• _Task to complete_
Repeat every entry exactly. Leave nothing out.

(Materials provided begins)

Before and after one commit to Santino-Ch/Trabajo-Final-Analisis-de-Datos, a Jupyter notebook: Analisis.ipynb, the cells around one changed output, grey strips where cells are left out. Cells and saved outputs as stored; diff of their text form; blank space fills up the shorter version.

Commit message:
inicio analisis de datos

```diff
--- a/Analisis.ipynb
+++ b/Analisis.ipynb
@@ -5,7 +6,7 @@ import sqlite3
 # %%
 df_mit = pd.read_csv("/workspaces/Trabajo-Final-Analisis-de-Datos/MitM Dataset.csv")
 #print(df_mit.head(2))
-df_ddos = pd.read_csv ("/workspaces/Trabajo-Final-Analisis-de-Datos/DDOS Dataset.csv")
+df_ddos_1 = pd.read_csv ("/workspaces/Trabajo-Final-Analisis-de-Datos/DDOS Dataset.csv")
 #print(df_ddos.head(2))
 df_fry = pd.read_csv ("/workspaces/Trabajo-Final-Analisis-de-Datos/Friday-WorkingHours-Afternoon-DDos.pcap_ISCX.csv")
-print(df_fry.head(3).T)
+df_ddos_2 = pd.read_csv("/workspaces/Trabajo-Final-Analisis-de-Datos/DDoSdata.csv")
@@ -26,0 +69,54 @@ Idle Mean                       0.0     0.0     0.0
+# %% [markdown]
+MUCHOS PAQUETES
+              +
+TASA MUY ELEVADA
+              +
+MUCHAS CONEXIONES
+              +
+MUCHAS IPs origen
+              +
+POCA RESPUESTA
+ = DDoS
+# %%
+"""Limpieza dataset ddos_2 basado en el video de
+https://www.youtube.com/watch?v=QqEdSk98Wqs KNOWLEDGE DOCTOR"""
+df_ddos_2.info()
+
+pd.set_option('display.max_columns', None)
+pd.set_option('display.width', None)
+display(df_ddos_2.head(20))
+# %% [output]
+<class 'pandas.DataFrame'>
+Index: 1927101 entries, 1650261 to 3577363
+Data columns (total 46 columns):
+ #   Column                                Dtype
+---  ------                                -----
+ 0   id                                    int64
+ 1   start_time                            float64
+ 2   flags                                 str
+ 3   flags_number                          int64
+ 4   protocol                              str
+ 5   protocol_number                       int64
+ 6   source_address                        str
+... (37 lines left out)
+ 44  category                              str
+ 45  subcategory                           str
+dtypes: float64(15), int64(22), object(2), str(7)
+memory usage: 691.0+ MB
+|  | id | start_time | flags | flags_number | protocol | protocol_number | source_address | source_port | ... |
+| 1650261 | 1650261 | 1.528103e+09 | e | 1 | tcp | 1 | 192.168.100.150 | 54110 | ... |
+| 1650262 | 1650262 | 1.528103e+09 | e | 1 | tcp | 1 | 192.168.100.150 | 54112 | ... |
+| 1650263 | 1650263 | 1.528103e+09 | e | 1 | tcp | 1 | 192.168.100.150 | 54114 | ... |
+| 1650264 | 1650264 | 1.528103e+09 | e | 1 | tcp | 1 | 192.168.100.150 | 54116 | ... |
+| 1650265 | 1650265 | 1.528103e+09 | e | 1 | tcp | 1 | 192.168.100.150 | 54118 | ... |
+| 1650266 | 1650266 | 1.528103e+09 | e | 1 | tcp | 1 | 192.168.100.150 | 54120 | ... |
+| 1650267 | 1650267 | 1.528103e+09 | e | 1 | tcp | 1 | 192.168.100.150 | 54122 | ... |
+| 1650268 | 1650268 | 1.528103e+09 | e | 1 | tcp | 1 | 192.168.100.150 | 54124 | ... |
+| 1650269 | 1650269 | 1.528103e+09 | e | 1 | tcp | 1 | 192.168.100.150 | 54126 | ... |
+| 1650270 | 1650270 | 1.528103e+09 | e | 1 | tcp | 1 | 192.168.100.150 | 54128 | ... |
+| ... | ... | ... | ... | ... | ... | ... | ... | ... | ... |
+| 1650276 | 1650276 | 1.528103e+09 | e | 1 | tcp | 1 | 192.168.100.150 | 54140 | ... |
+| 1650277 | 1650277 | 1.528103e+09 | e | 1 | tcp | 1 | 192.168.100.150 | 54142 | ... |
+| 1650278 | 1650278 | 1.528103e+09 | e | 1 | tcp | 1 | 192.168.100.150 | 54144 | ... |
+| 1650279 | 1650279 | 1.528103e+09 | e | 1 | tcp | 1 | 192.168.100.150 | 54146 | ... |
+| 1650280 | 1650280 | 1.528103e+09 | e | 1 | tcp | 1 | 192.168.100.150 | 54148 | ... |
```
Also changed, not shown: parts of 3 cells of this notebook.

(Materials provided ends)

• _Solution to this exercise_
Before and after one commit to Santino-Ch/Trabajo-Final-Analisis-de-Datos, a Jupyter notebook: Analisis.ipynb, the cells around one changed output, grey strips where cells are left out. Cells and saved outputs as stored; diff of their text form; blank space fills up the shorter version.

Commit message:
inicio analisis de datos

```diff
--- a/Analisis.ipynb
+++ b/Analisis.ipynb
@@ -5,7 +6,7 @@ import sqlite3
 # %%
 df_mit = pd.read_csv("/workspaces/Trabajo-Final-Analisis-de-Datos/MitM Dataset.csv")
 #print(df_mit.head(2))
-df_ddos = pd.read_csv ("/workspaces/Trabajo-Final-Analisis-de-Datos/DDOS Dataset.csv")
+df_ddos_1 = pd.read_csv ("/workspaces/Trabajo-Final-Analisis-de-Datos/DDOS Dataset.csv")
 #print(df_ddos.head(2))
 df_fry = pd.read_csv ("/workspaces/Trabajo-Final-Analisis-de-Datos/Friday-WorkingHours-Afternoon-DDos.pcap_ISCX.csv")
-print(df_fry.head(3).T)
+df_ddos_2 = pd.read_csv("/workspaces/Trabajo-Final-Analisis-de-Datos/DDoSdata.csv")
@@ -26,0 +69,54 @@ Idle Mean                       0.0     0.0     0.0
+# %% [markdown]
+MUCHOS PAQUETES
+              +
+TASA MUY ELEVADA
+              +
+MUCHAS CONEXIONES
+              +
+MUCHAS IPs origen
+              +
+POCA RESPUESTA
+ = DDoS
+# %%
+"""Limpieza dataset ddos_2 basado en el video de
+https://www.youtube.com/watch?v=QqEdSk98Wqs KNOWLEDGE DOCTOR"""
+df_ddos_2.info()
+
+pd.set_option('display.max_columns', None)
+pd.set_option('display.width', None)
+display(df_ddos_2.head(20))
+# %% [output]
+<class 'pandas.DataFrame'>
+Index: 1927101 entries, 1650261 to 3577363
+Data columns (total 46 columns):
+ #   Column                                Dtype
+---  ------                                -----
+ 0   id                                    int64
+ 1   start_time                            float64
+ 2   flags                                 str
+ 3   flags_number                          int64
+ 4   protocol                              str
+ 5   protocol_number                       int64
+ 6   source_address                        str
+... (37 lines left out)
+ 44  category                              str
+ 45  subcategory                           str
+dtypes: float64(15), int64(22), object(2), str(7)
+memory usage: 691.0+ MB
+|  | id | start_time | flags | flags_number | protocol | protocol_number | source_address | source_port | ... |
+| 1650261 | 1650261 | 1.528103e+09 | e | 1 | tcp | 1 | 192.168.100.150 | 54110 | ... |
+| 1650262 | 1650262 | 1.528103e+09 | e | 1 | tcp | 1 | 192.168.100.150 | 54112 | ... |
+| 1650263 | 1650263 | 1.528103e+09 | e | 1 | tcp | 1 | 192.168.100.150 | 54114 | ... |
+| 1650264 | 1650264 | 1.528103e+09 | e | 1 | tcp | 1 | 192.168.100.150 | 54116 | ... |
+| 1650265 | 1650265 | 1.528103e+09 | e | 1 | tcp | 1 | 192.168.100.150 | 54118 | ... |
+| 1650266 | 1650266 | 1.528103e+09 | e | 1 | tcp | 1 | 192.168.100.150 | 54120 | ... |
+| 1650267 | 1650267 | 1.528103e+09 | e | 1 | tcp | 1 | 192.168.100.150 | 54122 | ... |
+| 1650268 | 1650268 | 1.528103e+09 | e | 1 | tcp | 1 | 192.168.100.150 | 54124 | ... |
+| 1650269 | 1650269 | 1.528103e+09 | e | 1 | tcp | 1 | 192.168.100.150 | 54126 | ... |
+| 1650270 | 1650270 | 1.528103e+09 | e | 1 | tcp | 1 | 192.168.100.150 | 54128 | ... |
+| ... | ... | ... | ... | ... | ... | ... | ... | ... | ... |
+| 1650276 | 1650276 | 1.528103e+09 | e | 1 | tcp | 1 | 192.168.100.150 | 54140 | ... |
+| 1650277 | 1650277 | 1.528103e+09 | e | 1 | tcp | 1 | 192.168.100.150 | 54142 | ... |
+| 1650278 | 1650278 | 1.528103e+09 | e | 1 | tcp | 1 | 192.168.100.150 | 54144 | ... |
+| 1650279 | 1650279 | 1.528103e+09 | e | 1 | tcp | 1 | 192.168.100.150 | 54146 | ... |
+| 1650280 | 1650280 | 1.528103e+09 | e | 1 | tcp | 1 | 192.168.100.150 | 54148 | ... |
```
Also changed, not shown: parts of 3 cells of this notebook.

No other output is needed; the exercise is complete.